Monday, January 03, 2005

IT'S ONLY January 3rd, but Arthur Chrenkoff already has the first roundup of good news from Iraq for the year:
An interesting experiment recently took place in Iraq seeking to uncover a rarely explored aspect of life in the country, writes Jeff Jacoby: "How would Iraq appear if we saw it through not the reporting of Western journalists, but the candid testimony of Iraqis themselves? American reporters accustomed to freedom and the rule of law experience Iraq today as a place of danger and violence. Iraqis who lived under Saddam were accustomed to tyranny, cruelty, and secret police. What do they make of their country today?"

To find out, three Americans (two film-makers and a former Marine) distributed 150 digital video cameras to ordinary Iraqis, asking them to record anything they
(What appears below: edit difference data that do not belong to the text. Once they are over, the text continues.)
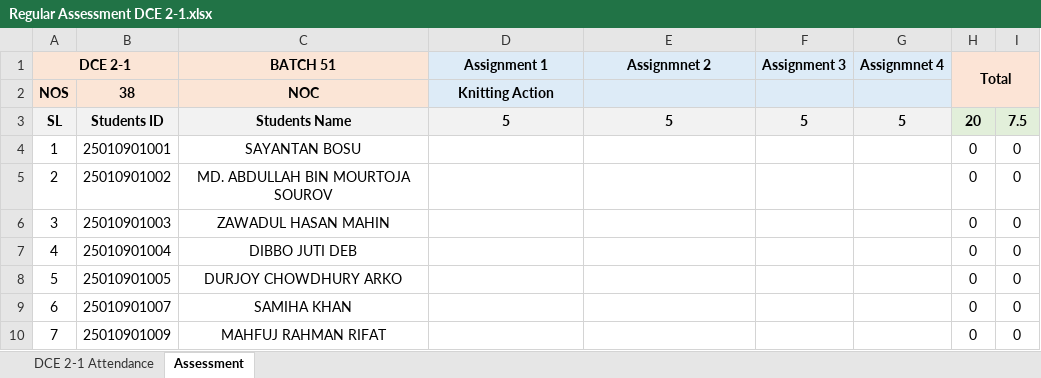
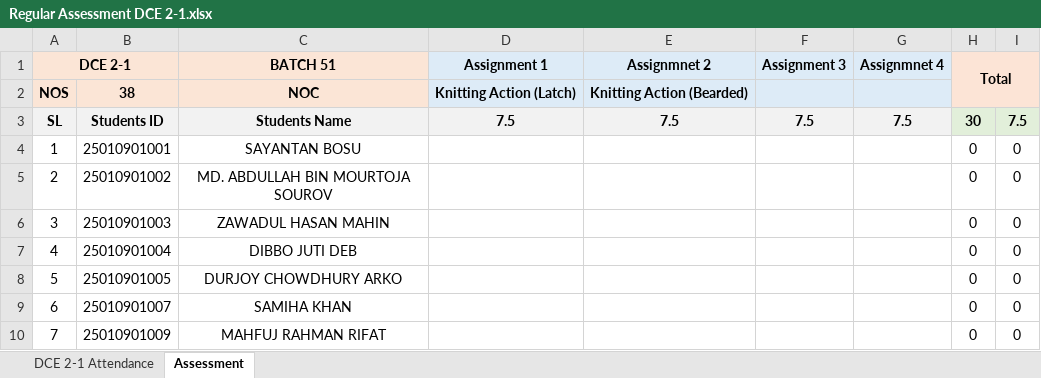
Before and after one commit to Faculty-OS/EduMetrics-DataPipeline, an Excel workbook: DCE 2-1/Regular Assessment DCE 2-1.xlsx, sheet Assessment, drawn as a sheet; only a part is shown; values as stored, in another font and other column widths than the file's, no borders; the diff names each change by its address in the sheet, - before the commit and + after, or states it on an @@ line.

```diff
--- a/DCE 2-1/Regular Assessment DCE 2-1.xlsx (sheet Assessment)
+++ b/DCE 2-1/Regular Assessment DCE 2-1.xlsx (sheet Assessment)
-D2 (Assignment 1): Knitting Action
+D2 (Assignment 1): Knitting Action (Latch)
-E2 (Assignmnet 2): (empty)
+E2 (Assignmnet 2): Knitting Action (Bearded)
-D3 (Assignment 1): 5
+D3 (Assignment 1): 7.5
-E3 (Assignmnet 2): 5
+E3 (Assignmnet 2): 7.5
-F3 (Assignment 3): 5
+F3 (Assignment 3): 7.5
-G3 (Assignmnet 4): 5
+G3 (Assignmnet 4): 7.5
-H3 (Total): 20
+H3 (Total): 30
```
Also changed, not shown: sheet DCE 2-1 Attendance, TFD 3-1/Regular Assessment TFD 3-1.xlsx, TME 2-1/Regular Assessment TME 2-1.xlsx.
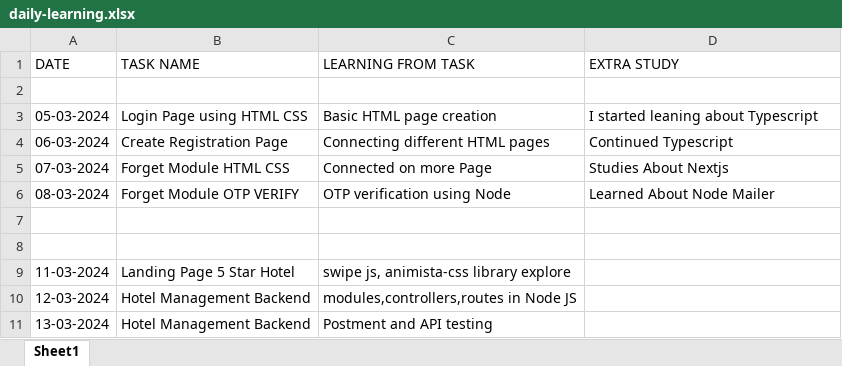
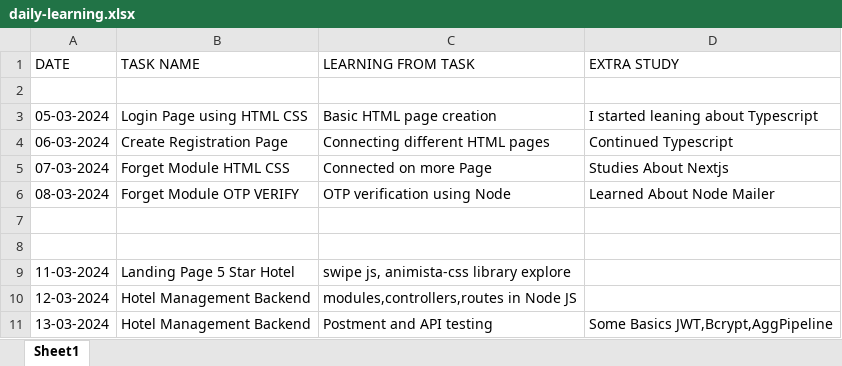
Before and after one commit to shivsundar3009/Numetry-Technologies-Traineeship, an Excel workbook: daily-learning.xlsx, sheet Sheet1, drawn as a sheet; values as stored, in another font and other column widths than the file's, no borders; the diff names each change by its address in the sheet, - before the commit and + after, or states it on an @@ line.

```diff
--- a/daily-learning.xlsx (sheet Sheet1)
+++ b/daily-learning.xlsx (sheet Sheet1)
-D11 (EXTRA STUDY): (empty)
+D11 (EXTRA STUDY): Some Basics JWT,Bcrypt,AggPipeline
```
Also changed, not shown: 8 other files.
consider worthwhile and then pass the cameras on to others. The resulting 450 hours of footage from 2,000 Iraqis was distilled into an 80-minute documentary "Voices of Iraq". As Jacoby writes, the documentary "is by turns heartbreaking,
exhilarating, and inspiring. The war and its destruction is never far from the surface... But bad as the war is, the horror it ended -- Saddam's 24-year reign -- was worse... Yet for all they have been through, Iraqis come across as incredibly optimistic, hopeful, and enthusiastic. And above all, normal."
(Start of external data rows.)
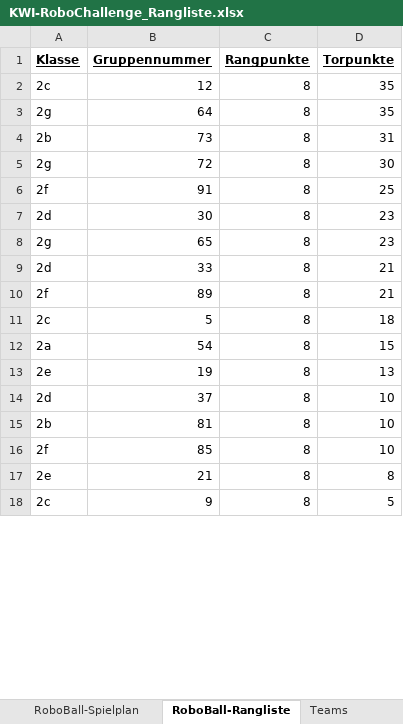
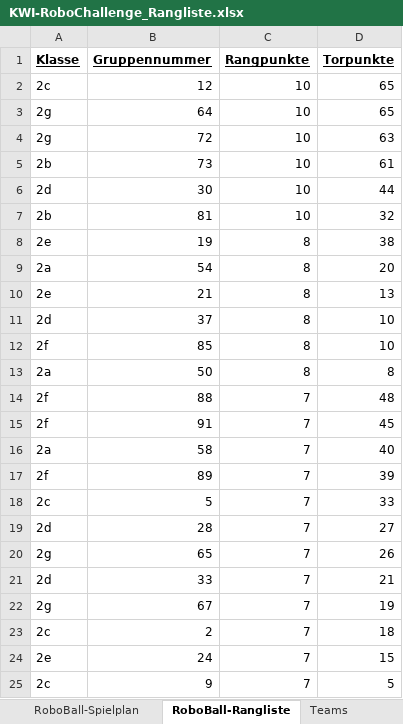
Before and after one commit to camillagretsch/KWI-RoboChallenge, an Excel workbook: KWI-RoboChallenge_Rangliste.xlsx, sheet RoboBall-Rangliste, drawn as a sheet; only a part is shown; values as stored, in another font and other column widths than the file's, no borders; removed rows and columns are numbered as before the commit, all else as after; the diff covers the shown part only; the diff names each change by its address in the sheet, - before the commit and + after, or states it on an @@ line.

```diff
--- a/KWI-RoboChallenge_Rangliste.xlsx (sheet RoboBall-Rangliste)
+++ b/KWI-RoboChallenge_Rangliste.xlsx (sheet RoboBall-Rangliste)
-C2:C3 (Rangpunkte): 8
+C2:C3 (Rangpunkte): 10
-D2:D3 (Torpunkte): 35
+D2:D3 (Torpunkte): 65
-row 4: 2b | 73 | 8 | 31
-C4 (Rangpunkte): 8
+C4 (Rangpunkte): 10
-D4 (Torpunkte): 30
+D4 (Torpunkte): 63
-row 6: 2f | 91 | 8 | 25
+row 5: 2b | 73 | 10 | 61
-C6 (Rangpunkte): 8
+C6 (Rangpunkte): 10
-D6 (Torpunkte): 23
+D6 (Torpunkte): 44
-row 8: 2g | 65 | 8 | 23
-row 9: 2d | 33 | 8 | 21
-row 10: 2f | 89 | 8 | 21
-row 11: 2c | 5 | 8 | 18
+row 7: 2b | 81 | 10 | 32
+row 8: 2e | 19 | 8 | 38
-D9 (Torpunkte): 15
+D9 (Torpunkte): 20
-B10 (Gruppennummer): 19
+B10 (Gruppennummer): 21
-row 15: 2b | 81 | 8 | 10
-A13 (Klasse): 2e
+A13 (Klasse): 2a
-B13 (Gruppennummer): 21
+B13 (Gruppennummer): 50
+row 14: 2f | 88 | 7 | 48
+row 15: 2f | 91 | 7 | 45
+row 16: 2a | 58 | 7 | 40
+row 17: 2f | 89 | 7 | 39
+row 18: 2c | 5 | 7 | 33
+row 19: 2d | 28 | 7 | 27
+row 20: 2g | 65 | 7 | 26
+row 21: 2d | 33 | 7 | 21
+row 22: 2g | 67 | 7 | 19
+row 23: 2c | 2 | 7 | 18
+row 24: 2e | 24 | 7 | 15
-C25 (Rangpunkte): 8
+C25 (Rangpunkte): 7
```
Also changed, not shown: 10 added rows, 17 removed rows and 4 edited cells elsewhere in this sheet, sheet Move-it-over-Rangliste, sheet RoboBall-Spielplan, sheet Move-it-over-Spielplan.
Occasionally - but not too often - we catch in the media the glimpses of that other Iraq; the optimistic, hopeful, enthusiastic, and normal one. More often than not, however, our access is restricted to the now very familiar Iraq of constant bloodshed, rampant terrorism, political instability, stalled reconstruction and widespread disillusionment and frustration. Only time will show which Iraq proves to be more resilient and consequential. But for the time being, as the struggle for the soul and the future of the country goes on, it pays to bear in mind that this struggle if far from an one-sided one; that as the violent Iraq strikes, the normal Iraq fights back, on thousands of fronts, and in thousands of small ways. Here are some of these stories from the past fortnight.
Read the rest.